Amid a surging U.S. stock market that is helping fund drug developers and other growth companies, five Philadelphia biotech firms attracted hundreds of millions of dollars in out-of-town investment and acquisition capital last week, notes Martin Lehr, CEO and cofounder of Context Therapeutics, a Drexel University spin-off.
“Amazing,” says Lehr, whose own firm is developing Sigma1, a drug for use against cancer and other diseases, and is funded by grants from the National Cancer Institute and wealthy investors.
The deals include:

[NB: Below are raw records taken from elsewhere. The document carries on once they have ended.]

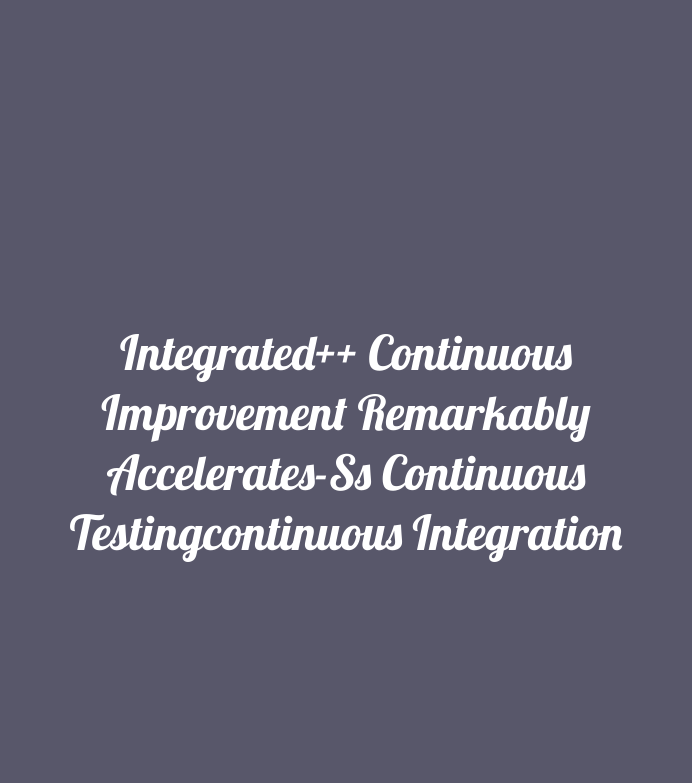
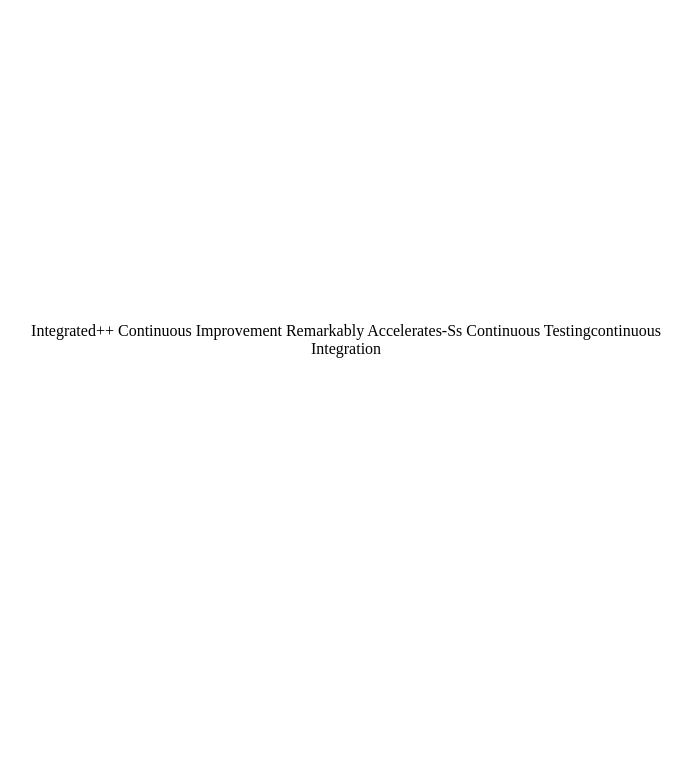
Before and after one commit to DenisPlastinin/cicd-buzz, a Flask app: page / in a window 1280 px wide. Shown: the top 783 px of the page, without its empty margins (294-986 px from the left). Run offline with Flask 2, Linux system fonts and the light colour scheme.

Commit message:
body error

```diff
--- a/templates/index.html
+++ b/templates/index.html
@@ -6,13 +6,13 @@
     <link href="https://fonts.googleapis.com/css?family=Lobster"
       rel="stylesheet">
     <style>
-      body {
+      <body {
         padding: 0;
         background: url('/static/background.jpg') no-repeat;
         background-size: cover;
         background-color: #58576a;
         background-blend-mode: multiply;
-      }
+      } >
       .buzz {
         color: #fff;
         font-family: 'Lobster', cursive;
```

– Up to $425 million for InfaCare Pharmaceutical Corp., the 16-year-old, Trevose-based developer of Stanate, a treatment that helps babies with severe jaundice (which turns them yellow) avoid blood transfusions and hospitals. Founder Robert A. Vukovich, 73, sold the company to Mallinckrodt Inc. for an $80 million upfront payment, plus up to $345 million in future payments if Stanate meets sales projections.
– $330 million (net proceeds) in a secondary stock offering for Spark Therapeutics. The University City gene therapy developer, based on Katherine A. High’s work at Children’s Hospital of Philadelphia, hired JPMorgan and Goldman Sachs to sell more stock; they priced 4.4 million shares at $76 each. Spark’s current clinical trials include treatments for hemophilia and a rare eye disease; its commercial partners include Pfizer.
– $62 million in third-round venture-capital fund-raising by Complexa Inc., the Radnor firm run by former AstraZeneca and startup veteran CEO Joshua Tarnoff (a LaSalle graduate) and medical head Diane K Jorkasky (formerly of Endo and SmithKline, and a veteran of the Penn Medicine staff). Complexa said it will use the money to boost clinical development of CXA-10, which fights an “orphan” kidney disease.
– $42 million in second-round venture funding from Versant Ventures, Foresite Capital, and Abingworth for VenatoRx Pharmaceuticals Inc., a Malvern developer of antibiotics for drug-resistant infections, run by Christopher J. Burns, formerly of Novartis’ Protez division. Versant also boasts a National Institutes of Health grant and funding from London-based Wellcome Trust.
-$12.7 million from New Ventures III and earlier investors for Enterin, a Philadelphia firm headed by Georgetown University transplant specialist and Magainin Pharmaceuticals Inc. founder Michael A. Zasloff. Enterin is developing ENT-01, a treatment it says “repairs the dysfunctional gut-brain axis” in Parkinson’s and other neurodegenerative disease patients, to relieve constipation, among other conditions.